iTouch Smart Tech has employed BigSmall Design, a well-known Belfast product design company, to assist with finalising our Solarmazing Blinds.
Solarmazing is a set of blinds that shields the sun, while also drawing solar energy with photovoltaic panels. It’s unique in design and concept, and iTouch has patents granted on the product in several countries. Solarmazing is a world first.
The design is in the capable hands of the BigSmall Design team, led by Stephen McGilloway.
Stephen said, “Owing to the fact that solar cell technology has moved on very quickly, we’ve gone from an early prototype that we designed six or seven years ago, which was made of solid solar cells held inside plastic carriers, to the design we have today, which is more akin to a soft, roll-up material. It’s almost like fabric.”
The vertical blinds are daisy-chained along the plastic casing at the top, where the electrical wiring is elegantly blended into the design. The electricity created by the blinds can be fed back into the building’s electrical grid, or it can be stored in batteries for local use.
Big Small is now working on small details, like creating a hex pattern that will adorn the plastic casing for the vertical photovoltaic blind panels. The blind panels are controllable by the user, manually or through the mobile app.
“Our current prototype is 3D printed – it’s the same width as a standard household vertical blind – with each pane being between approximately 100mm wide,” said Stephen.
Stephen said that his design process entails the following steps:
- Research & Analysis phase helps the team to understand with the client intent
- Concept phase (sketching / drawing)
- 3d modelling in software

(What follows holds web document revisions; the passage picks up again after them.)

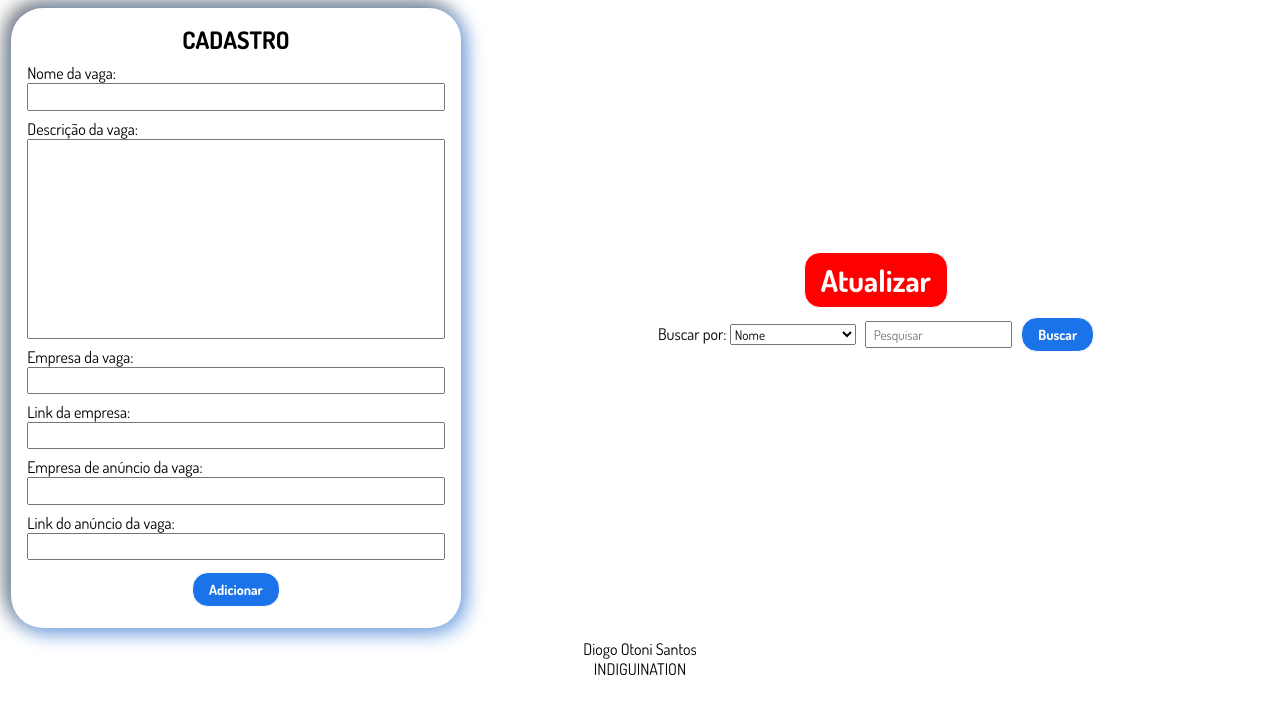
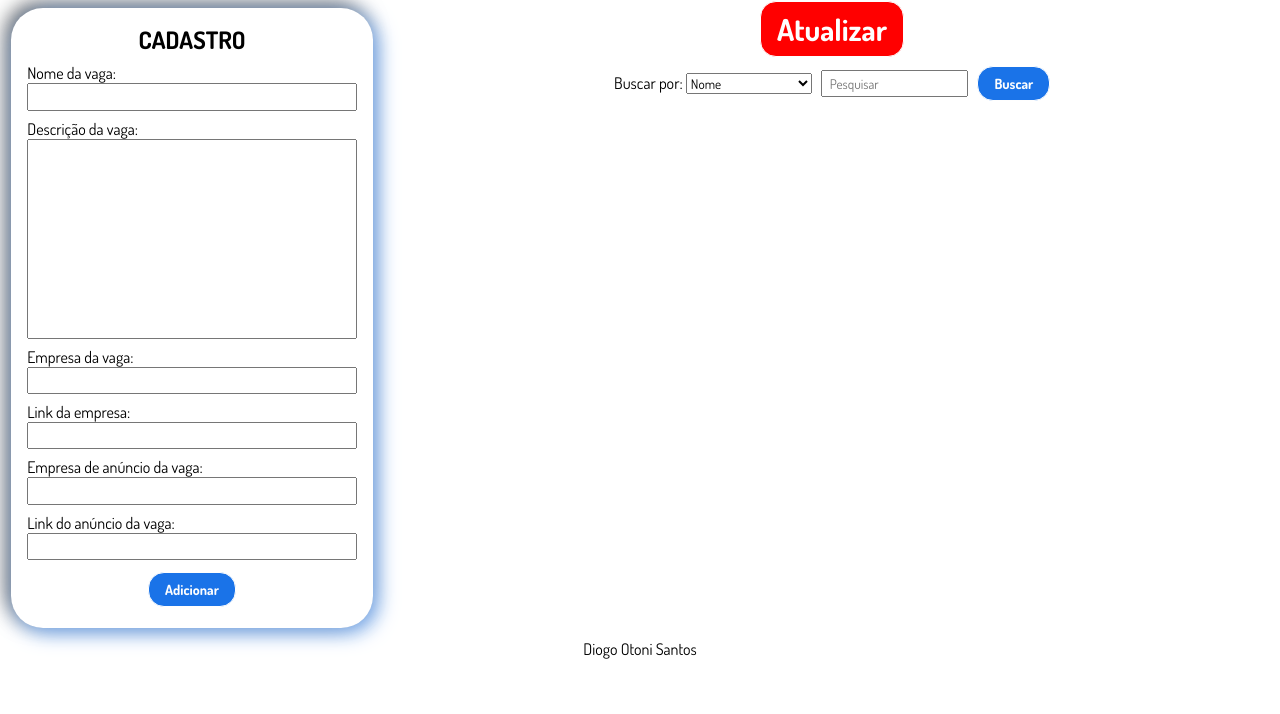
Before and after one commit to Diguim/javascript-gdade-front, a plain HTML site: page src/index.html in a window 1280 px wide. Shown: the part 44-758 px from the top of the page. Drawn offline with Linux system fonts and the light colour scheme.

Commit message:
Feat: update css AND adicionado novos valores do objeto de envio dos dados

```diff
--- a/src/index.html
+++ b/src/index.html
@@ -13,14 +13,24 @@
     <link
         href="https://fonts.googleapis.com/css2?family=Dosis:wght@400;500;600;700;800&family=Open+Sans:wght@300;400;500;600;700;800&display=swap"
         rel="stylesheet" />
+
+<!--
+ _ _ _ _ _ 	 _ _     _   _ _ _ _     _ _ _ _ _   _ _ _ _ _ _   _       _   _ _ _ _ _   _ _     _        _       _ _ _ _ _   _ _ _ _ _   _ _ _ _ _   _ _     _
+|_ _   _ _| |   \   | | |  _ _  \   |_ _   _ _| |  _ _ _ _ _| | |     | | |_ _   _ _| |   \   | |      / \     |_ _   _ _| |_ _   _ _| |  _ _ _  | |   \   | |
+    | |     |    \  | | | |   \  \      | |     | |			  | |     | |     | |     |    \  | |     / _ \        | |         | |     | |     | | |    \  | |
+    | |     | |\  \ | | | |    |  |     | |     | |    _ _ _  | |     | |     | |     | |\  \ | |    / /_\ \       | |         | |     | |     | | | |\  \ | |
+    | |     | | \  \| | | |    |  |     | |     | |   |_   _| | |     | |	  | |     | | \  \| |   /  _ _  \      | |         | |     | |     | | | | \  \| |
+ _ _| |_ _  | |  \    | | |_ _/  /   _ _| |_ _  | |_ _ _| |   | | _ _ | |  _ _| |_ _  | |  \    |  /  /   \  \     | |      _ _| |_ _  | |_ _ _| | | |  \    |
+|_ _ _ _ _| |_|   \_ _| |_ _ _ _/   |_ _ _ _ _| |_ _ _ _ _|   |_ _ _ _ _| |_ _ _ _ _| |_|   \_ _| /_ /     \ _\    |_|     |_ _ _ _ _| |_ _ _ _ _| |_|   \_ _|
+
+-->
 </head>
-
 <body>
     <header>
         <h1>GESTOR DE APLICAÇÕES DE EMPREGO</h1>
     </header>
-    <main class="container-main">
-        <section class="form-section">
+    <div class="container-main">
+        <div class="form-section">
             <div class="box-cadastro">
 
                 <h2>CADASTRO</h2>
@@ -58,8 +68,8 @@
                     </div>
                 </form>
             </div>
-        </section>
-        <section class="show-section">
+        </div>
+        <div class="show-section">
             <div class="header-show-section">
                 <div class="buttons">
                     <button class="btn-default" id="att-button">Atualizar</button>
@@ -87,23 +97,15 @@
                 </form>
             </div>
             <div class="content-show-section" id="content-show-section">
-                <!-- <div class="content-cards-jobs">
-                    <h3>Desenvolvedor Front-end Jr.</h3>
-                    <p>Ghosts Tech</p>
-                    <p>Link da empresa</p>
-                    <p>Solides/Gupy</p>
-                    <p>link do anuncio</p>
-                    <p>dia</p>
-                    <p>hora</p>
-                </div> -->
+
 
             </div>
-        </section>
-    </main>
+        </div>
+    </div>
     <footer>
         <section>
             <p>Diogo Otoni Santos</p>
-            <p>INDIGUINATION</p>
+
         </section>
     </footer>
 
--- a/src/scripts/script.js
+++ b/src/scripts/script.js
@@ -40,7 +40,12 @@ addButton.addEventListener("click", (e) => {
         empAnun: empAnunJob,
         linkAnun: linkAnunJob,
         data: dataEHora.toLocaleDateString(),
-        hora: dataEHora.toLocaleTimeString()
+        hora: dataEHora.toLocaleTimeString(),
+
+        activeStatus: true,
+        statusDescription: ["Send"],
+        lastUpdatedDay: dataEHora.toLocaleDateString(),
+        lastUpdatedTime: dataEHora.toLocaleTimeString(),
     };
 
     register(valores);
--- a/src/styles/index.css
+++ b/src/styles/index.css
@@ -6,16 +6,19 @@
     display: flex;
     flex-direction: row;
     flex-wrap: wrap;
-    justify-content: center;
-    align-items: center;
+    justify-content: space-around;
 }
 .form-section{
-    flex-grow: 4;
-    max-width: 75%;
+    flex-grow: 3;
+    max-width: 30%;
+    min-width: 300px;
 }
 .show-section{
-    flex-grow: 6;
+    flex-grow: 7;
+    display: flex;
+    flex-direction: column;
 
+    max-width: 70%;
 }
 
 /**
@@ -28,8 +31,6 @@
         -5px -5px 20px #5F5F5F;
     padding: 1rem;
     margin: .7rem;
-
-    max-width: 100%;
 }
 
 .item-form{
@@ -102,7 +103,7 @@ textarea{
 
     padding: 1rem;
     border-radius: 1rem;
-    margin: .3rem;
+    margin: .7rem;
     max-width: 440px;
 }
 
```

- Prototyping / testing with 3D printing
- Build up a header rail, populate it and field test it
- Look at CFN colour finished materials
- Technical handover and pre-production
- Working with a Contract Manufacturer and moving into volume production
BigSmall has been working on the design of Solarmazing for a few months.
KianPeng Yong, CEO of iTouch, said: “There has been a recent push to have Solarmazing tested at some local hospitals in Northern Ireland, so the design process has been pushed up a bit. We’re confident to have orders coming in soon.”
Stephen said, “Our timeframe is that we’ll finish by the end of Q2, but we’ll probably go a bit beyond that – we should be finished up somewhere in Q3 with the parts and everything built, provided there are no surprises.”
I asked Stephen what his thoughts were on whether Solarmazing might take off. “Yes, we do think it’s a really good idea especially for high-rise buildings – places where there’s a very high population density. The blinds could generate enough power to run communal services such as emergency lighting, or magnetic locks on doors, that sort of thing.”
This type of energy creation, over time, could dramatically reduce the running costs of a large building, whether it’s being used for offices, commercial space, or residential units.
Stephen concluded: “Once the power comes into the blinds, an inverter box will push the power either into a battery set or into the grid of the building – we can offer customers either/or. For instance, if it was installed in a hospital, they might look for battery storage for emergency systems on a trickle feed. Meanwhile, someone in a home might use that energy more readily for lighting or small electrical appliances.”
How Solarmazing works
More information About BigSmall Design
BigSmall was incorporated in 2012 by Stephen McGilloway, although it had existed as a brand since 2006 inside Ulster University with his colleague Professor Justin Magee. BigSmall are an award-winning Product Design & Development firm based in Belfast, with a client base mainly across the island of Ireland, the UK and Asia. They are a small team of industrial designers and design engineers and BigSmall is a member company of the professional body the Institute of Designers in Ireland (IDI). Although they have had a wide spectrum of past clients, their focus now is across three main interest areas of Consumer Product (increasingly IoT); Health & Scientific Instruments; and Form as Function projects. Their experience sees the business interacting with other design disciplines covering aspects of brand, packaging, spatial and exhibition design.